On February 6, 1778, Delegates of King Louis XVI of France and the Second Continental Congress signed a Treaty of Alliance, promising military support to each other. French aid and manpower contributed to America’s ultimate victory in the Revolution.
Italian physician, merchant, horticulturalist and close friend of President Thomas Jefferson, Philip Mazzei was born on December 25, 1730, in Poggio a Caiano (Prato) in Tuscany.
On September 7, 1813, a newspaper referred to the United States as “Uncle Sam.” The name reportedly came from Troy, New York’s Uncle Sam Wilson, and has since become one of America’s most enduring national symbols.

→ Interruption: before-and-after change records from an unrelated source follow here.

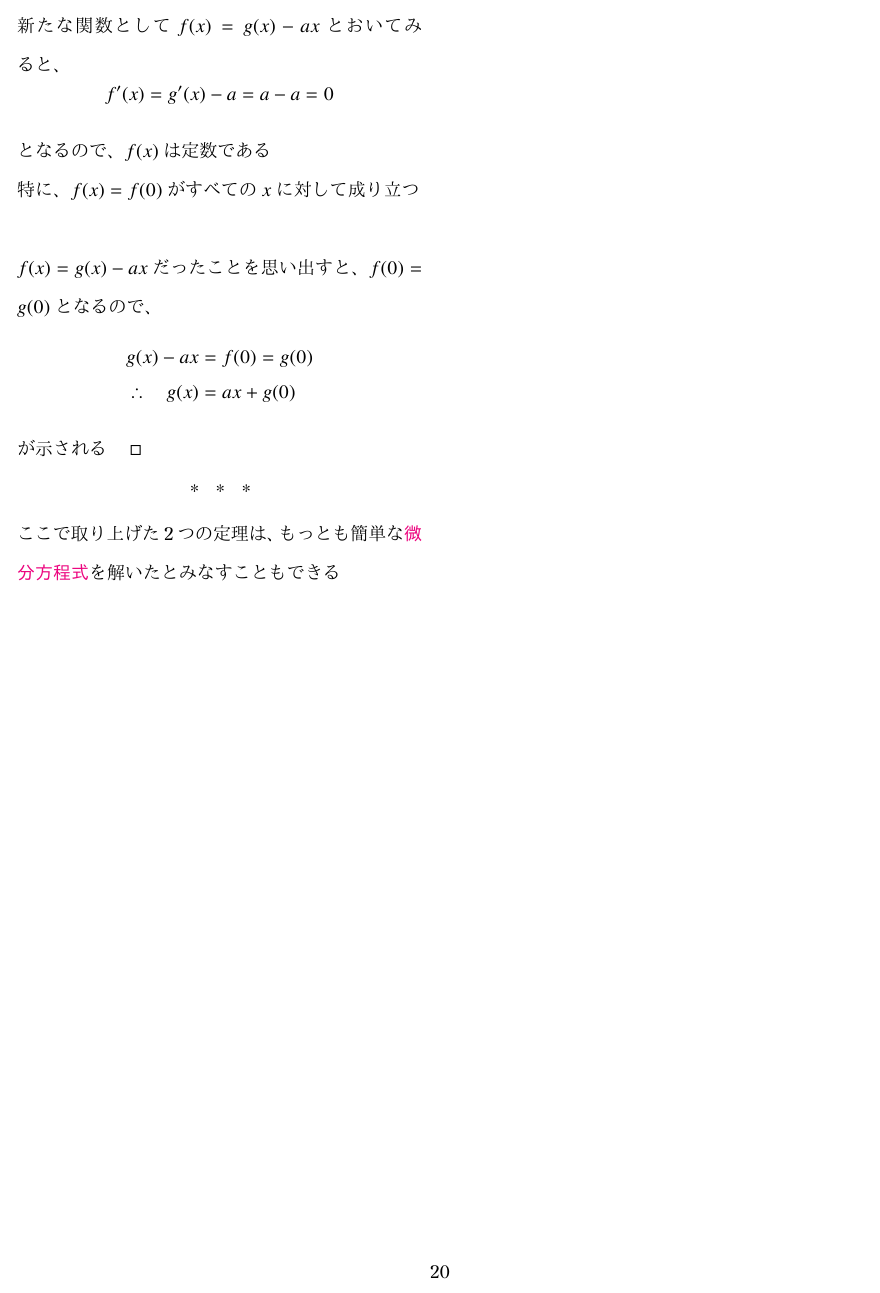
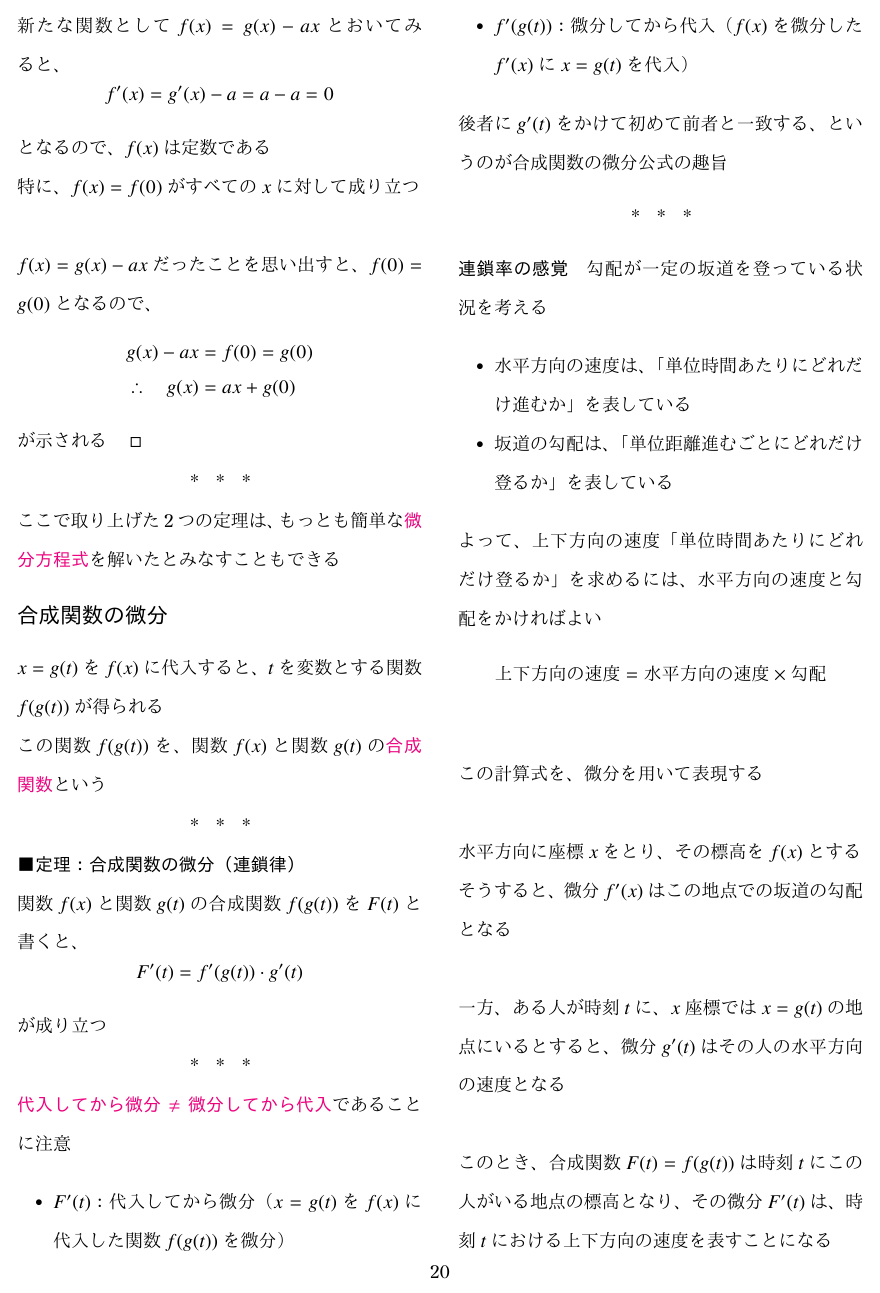
Before and after one commit to tetracalibers/latex-notes, a LaTeX document (book_jiriki_calc.tex, which reads book_jiriki_calc/section_4-4.tex): page 20 of 20 before the commit and page 20 of 21 after it. The pictures show the PDF file out/book_jiriki_calc.pdf that the author committed with the source.

Commit message:
add note 4.4.1

```diff
--- /dev/null
+++ b/book_jiriki_calc/section_4-4.tex
@@ -0,0 +1,74 @@
+\documentclass[../book_jiriki_calc]{subfiles}
+
+\begin{document}
+
+\section*{合成関数の微分}
+
+$x=g(t)$を$f(x)$に代入すると、$t$を変数とする関数$f(g(t))$が得られる
+
+この関数$f(g(t))$を、関数$f(x)$と関数$g(t)$の\keyword{合成関数}という
+
+\sectionline
+
+\paragraph{定理：合成関数の微分（連鎖律）}\quad
+
+関数$f(x)$と関数$g(t)$の合成関数$f(g(t))$を$F(t)$と書くと、
+\begin{equation}
+  F'(t) = f'(g(t)) \cdot g'(t)
+\end{equation}
+が成り立つ
+
+\sectionline
+
+\keyword{代入してから微分 $\neq$ 微分してから代入}であることに注意
+
+\begin{itemize}
+  \item $F'(t)$：代入してから微分（$x=g(t)$を$f(x)$に代入した関数$f(g(t))$を微分）
+  \item $f'(g(t))$：微分してから代入（$f(x)$を微分した$f'(x)$に$x=g(t)$を代入）
+\end{itemize}
+
+後者に$g'(t)$をかけて初めて前者と一致する、というのが合成関数の微分公式の趣旨
+
+\sectionline
+
+\subparagraph{連鎖率の感覚}
+
+勾配が一定の坂道を登っている状況を考える
+
+\begin{itemize}
+  \item 水平方向の速度は、「単位時間あたりにどれだけ進むか」を表している
+  \item 坂道の勾配は、「単位距離進むごとにどれだけ登るか」を表している
+\end{itemize}
+
+よって、上下方向の速度「単位時間あたりにどれだけ登るか」を求めるには、水平方向の速度と勾配をかければよい
+\begin{equation}
+  \text{上下方向の速度} = \text{水平方向の速度} \times \text{勾配}
+\end{equation}
+
+\vskip\baselineskip
+
+この計算式を、微分を用いて表現する
+
+\vskip\baselineskip
+
+水平方向に座標$x$をとり、その標高を$f(x)$とする
+
+そうすると、微分$f'(x)$はこの地点での坂道の勾配となる
+
+\vskip\baselineskip
+
+一方、ある人が時刻$t$に、$x$座標では$x=g(t)$の地点にいるとすると、微分$g'(t)$はその人の水平方向の速度となる
+
+\vskip\baselineskip
+
+このとき、合成関数$F(t) = f(g(t))$は時刻$t$にこの人がいる地点の標高となり、その微分$F'(t)$は、時刻$t$における上下方向の速度を表すことになる
+
+\vskip\baselineskip
+
+よって、上下方向の速度を求める式は、
+\begin{equation}
+  F'(t) = f'(g(t)) \cdot g'(t)
+\end{equation}
+これは、合成関数の微分の公式になっている
+
+\end{document}
```
Also changed, not shown: book_jiriki_calc.tex (+1 -0 lines), book_jiriki_calc/out/section_4-4.pdf (added), out/book_jiriki_calc.pdf.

On November 18, 1902, the US Post Office issued the first stamp in the Series of 1902-03.
On October 4, 1648, the first volunteer fire department in North America was established in what would become New York City.
On August 4, 1821, The Saturday Evening Post published its first issue.

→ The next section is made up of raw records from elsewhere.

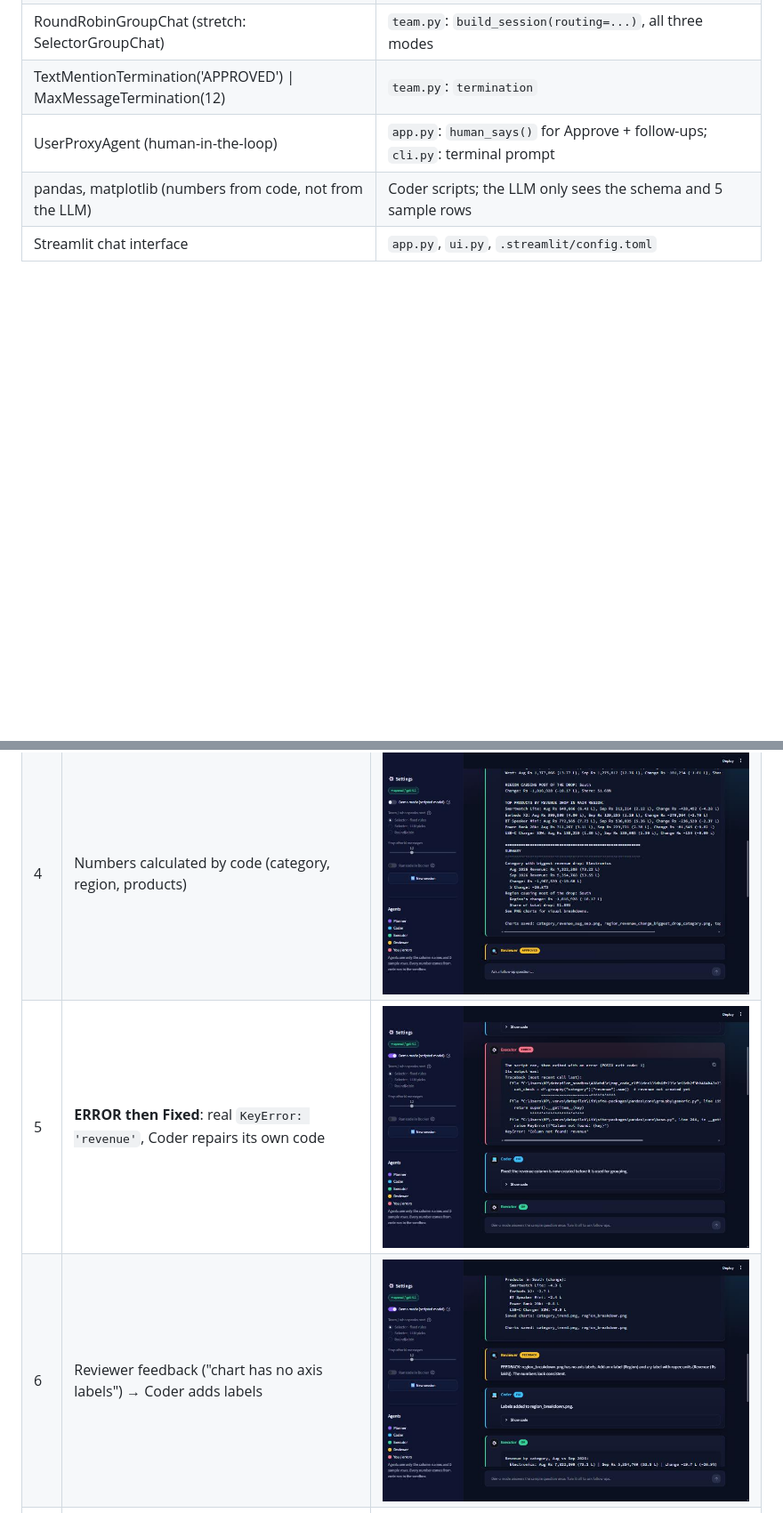
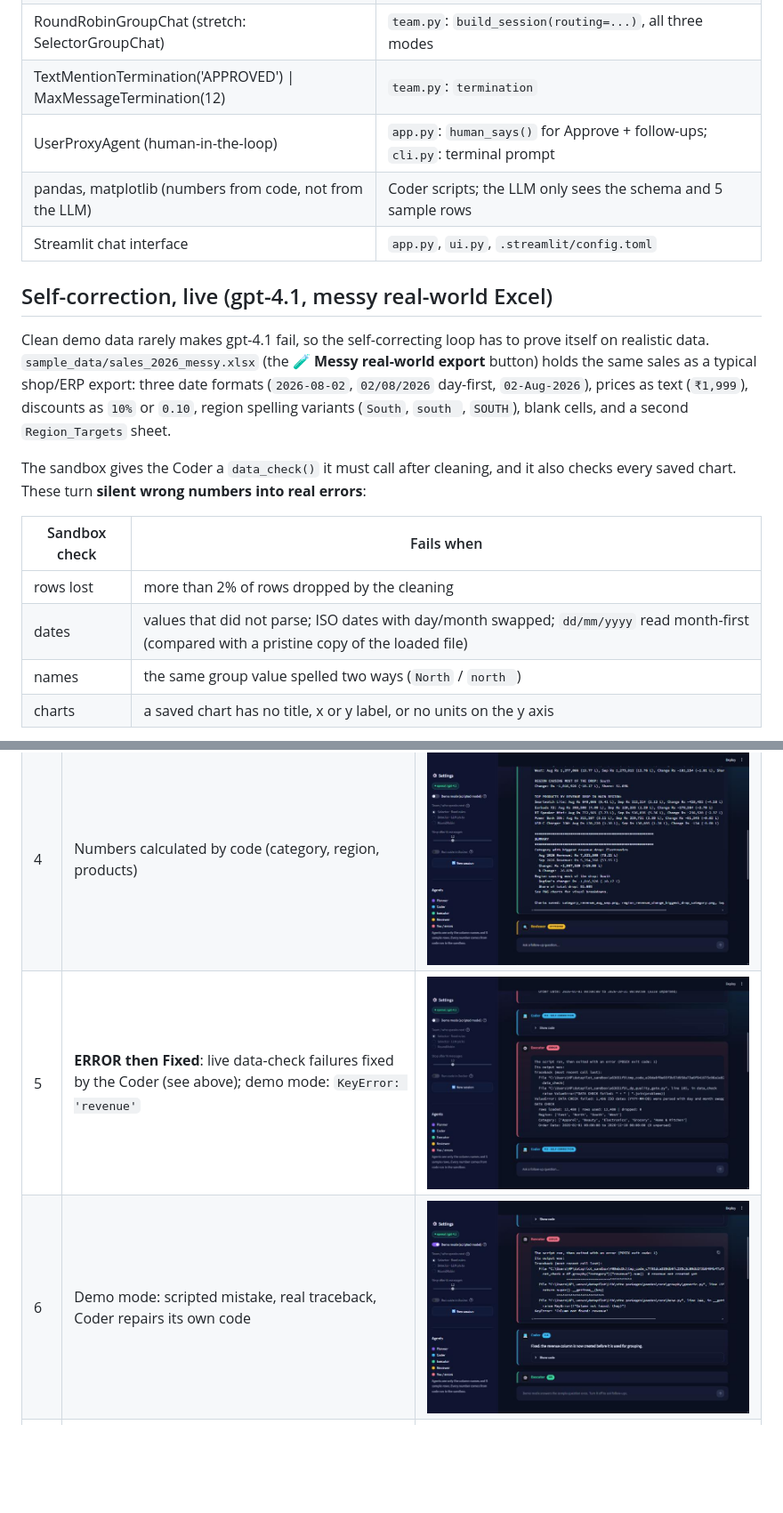
Before and after one commit to prasanth-sundararajan/datapilot, a Markdown page: README.md, 2 parts joined by grey strips. Shown at 89% size. Drawn GitHub-style; pictures changed too: docs/screenshots/09b_reviewer_feedback_fix.jpg (deleted), docs/screenshots/14_live_selffix_2_day_month_swap.jpg (added); blank space fills up the shorter version.

```diff
--- a/README.md
+++ b/README.md
@@ -46,3 +46,21 @@ answer with charts, the re-runnable `analysis.py` and a one-page PDF.
 | pandas, matplotlib (numbers from code, not from the LLM) | Coder scripts; the LLM only sees the schema and 5 sample rows |
 | Streamlit chat interface | `app.py`, `ui.py`, `.streamlit/config.toml` |
 
+## Self-correction, live (gpt-4.1, messy real-world Excel)
+
+Clean demo data rarely makes gpt-4.1 fail, so the self-correcting loop has to prove itself on realistic data.
+`sample_data/sales_2026_messy.xlsx` (the **🧪 Messy real-world export** button) holds the same sales as a typical
+shop/ERP export: three date formats (`2026-08-02`, `02/08/2026` day-first, `02-Aug-2026`), prices as text
+(`₹1,999`), discounts as `10%` or `0.10`, region spelling variants (`South`, `south `, `SOUTH`), blank cells, and a
+second `Region_Targets` sheet.
+
+The sandbox gives the Coder a `data_check()` it must call after cleaning, and it also checks every saved chart.
+These turn **silent wrong numbers into real errors**:
+
+| Sandbox check | Fails when |
+|---|---|
+| rows lost | more than 2% of rows dropped by the cleaning |
+| dates | values that did not parse; ISO dates with day/month swapped; `dd/mm/yyyy` read month-first (compared with a pristine copy of the loaded file) |
+| names | the same group value spelled two ways (`North` / `north `) |
+| charts | a saved chart has no title, x or y label, or no units on the y axis |
+
@@ -54,8 +86,8 @@ answer with charts, the re-runnable `analysis.py` and a one-page PDF.
 | 2 | Watch the agents work live (animated pipeline) | ![](docs/screenshots/02_agents_working.jpg) |
 | 3 | Planner plan → Coder code → Executor run | ![](docs/screenshots/03_plan_code_run.jpg) |
 | 4 | Numbers calculated by code (category, region, products) | ![](docs/screenshots/04_executor_numbers.jpg) |
-| 5 | **ERROR then Fixed**: real `KeyError: 'revenue'`, Coder repairs its own code | ![](docs/screenshots/09_self_correction_error_fix.jpg) |
-| 6 | Reviewer feedback ("chart has no axis labels") → Coder adds labels | ![](docs/screenshots/09b_reviewer_feedback_fix.jpg) |
+| 5 | **ERROR then Fixed**: live data-check failures fixed by the Coder (see above); demo mode: `KeyError: 'revenue'` | ![](docs/screenshots/14_live_selffix_2_day_month_swap.jpg) |
+| 6 | Demo mode: scripted mistake, real traceback, Coder repairs its own code | ![](docs/screenshots/09_self_correction_error_fix.jpg) |
 | 7 | Reviewer CHECKs every part of the question, then APPROVED | ![](docs/screenshots/05_reviewer_approved.jpg) |
 | 8 | Final answer: exact numbers, where it came from, files, suggested next question | ![](docs/screenshots/06_final_answer.jpg) |
 | 9 | Charts as PNG + downloads (analysis.py, charts, PDF) + human Approve | ![](docs/screenshots/07_charts_files_approval.jpg) |
```
Also changed, not shown: other parts of README.md (+24 -7 lines), docs/screenshots/13_live_selffix_1_dates_unparsed.jpg (added), docs/screenshots/15_live_selffix_3_fixed_ok.jpg (added), docs/screenshots/16_live_selffix_answer.jpg (added), 10 other files.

On April 4, 1925, the US Post Office issued the first three stamps in a multi-year series honoring important events and people from the American Revolution. The stamps were issued for the sesquicentennial (150th) anniversary of the Revolution.

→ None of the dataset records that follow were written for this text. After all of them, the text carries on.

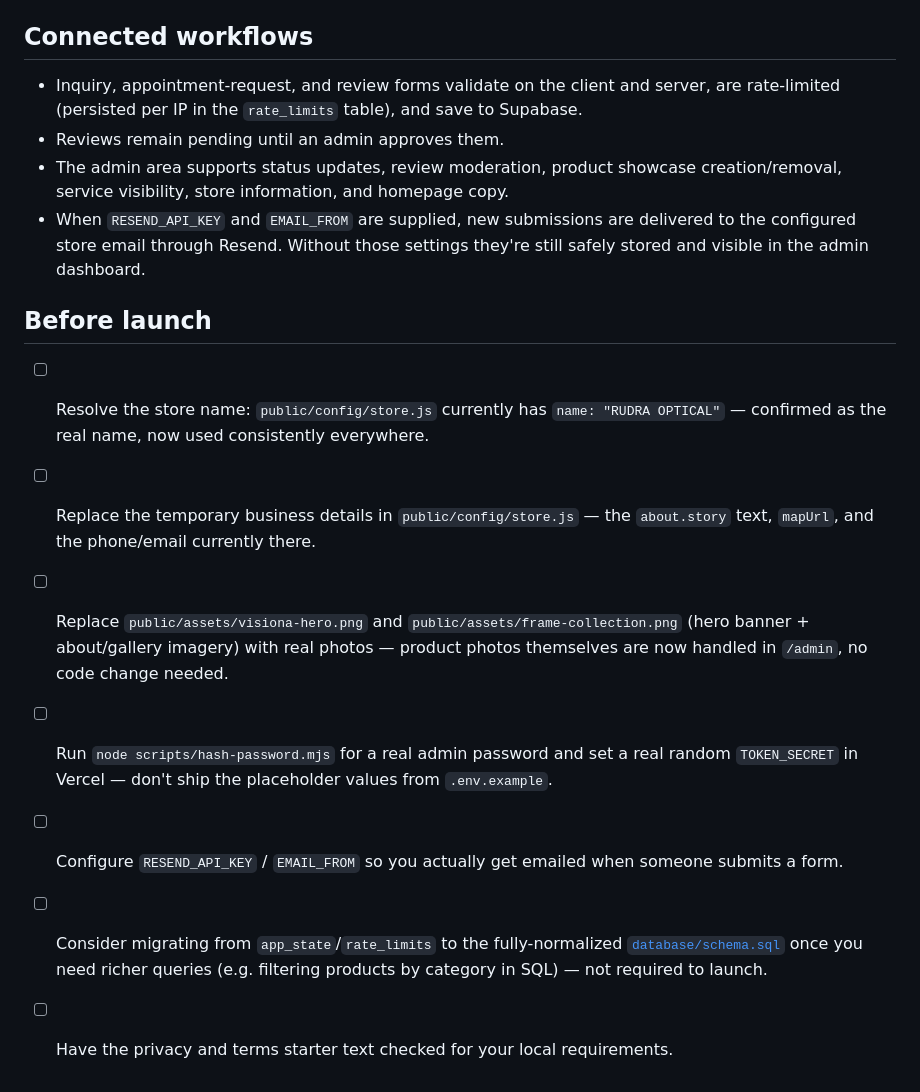
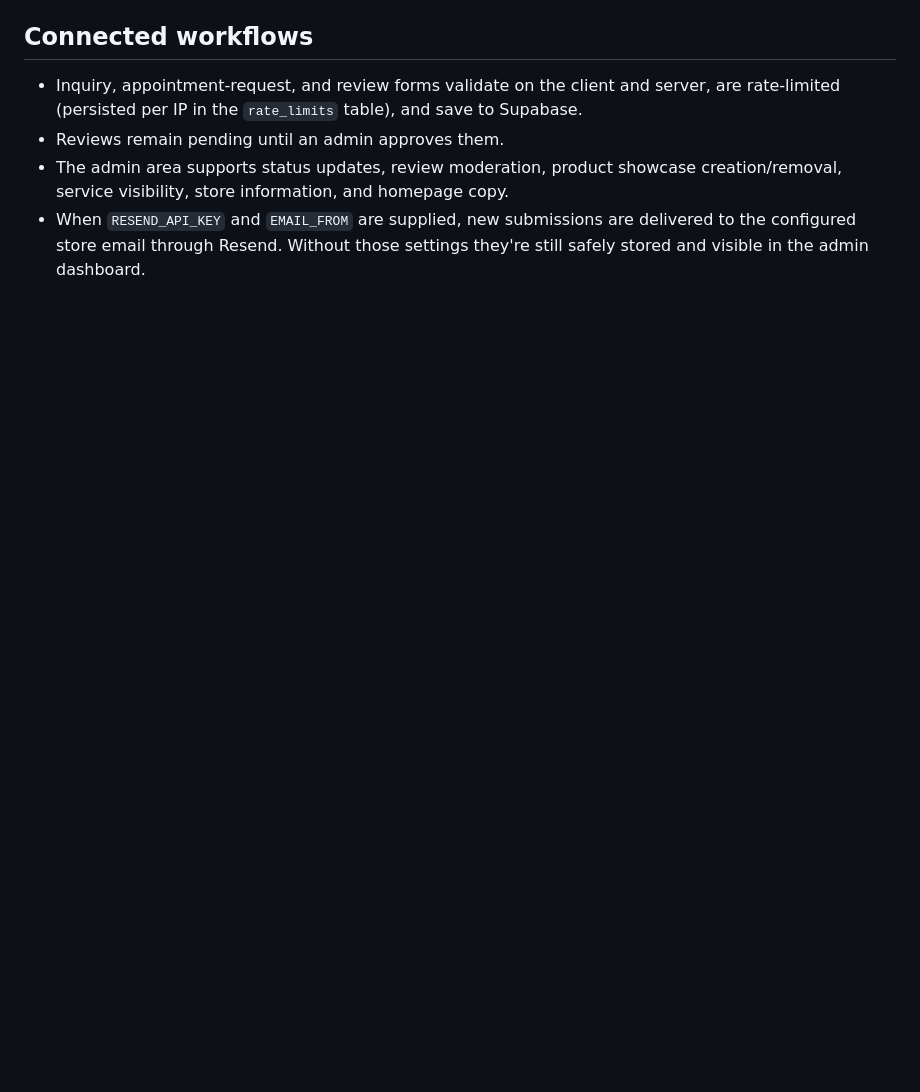
Before and after one commit to akash018o/visiona-optical, a Markdown page: README.md, the part around the change. Rendered like a GitHub page; blank space fills up the shorter version.

Commit message:
Remove launch checklist from README
Removed the 'Before launch' checklist from the README.

```diff
--- a/README.md
+++ b/README.md
@@ -37,13 +37,3 @@ Import the repo in Vercel as normal, then in the Vercel project's **Environment
 - Reviews remain pending until an admin approves them.
 - The admin area supports status updates, review moderation, product showcase creation/removal, service visibility, store information, and homepage copy.
 - When `RESEND_API_KEY` and `EMAIL_FROM` are supplied, new submissions are delivered to the configured store email through Resend. Without those settings they're still safely stored and visible in the admin dashboard.
-
-## Before launch
-
-- [ ] Resolve the store name: `public/config/store.js` currently has `name: "RUDRA OPTICAL"` — confirmed as the real name, now used consistently everywhere.
-- [ ] Replace the temporary business details in `public/config/store.js` — the `about.story` text, `mapUrl`, and the phone/email currently there.
-- [ ] Replace `public/assets/visiona-hero.png` and `public/assets/frame-collection.png` (hero banner + about/gallery imagery) with real photos — product photos themselves are now handled in `/admin`, no code change needed.
-- [ ] Run `node scripts/hash-password.mjs` for a real admin password and set a real random `TOKEN_SECRET` in Vercel — don't ship the placeholder values from `.env.example`.
-- [ ] Configure `RESEND_API_KEY` / `EMAIL_FROM` so you actually get emailed when someone submits a form.
-- [ ] Consider migrating from `app_state`/`rate_limits` to the fully-normalized [`database/schema.sql`](database/schema.sql) once you need richer queries (e.g. filtering products by category in SQL) — not required to launch.
-- [ ] Have the privacy and terms starter text checked for your local requirements.
```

Joseph Priestley was born on March 24, 1733, in Birstall, West Riding of Yorkshire, United Kingdom.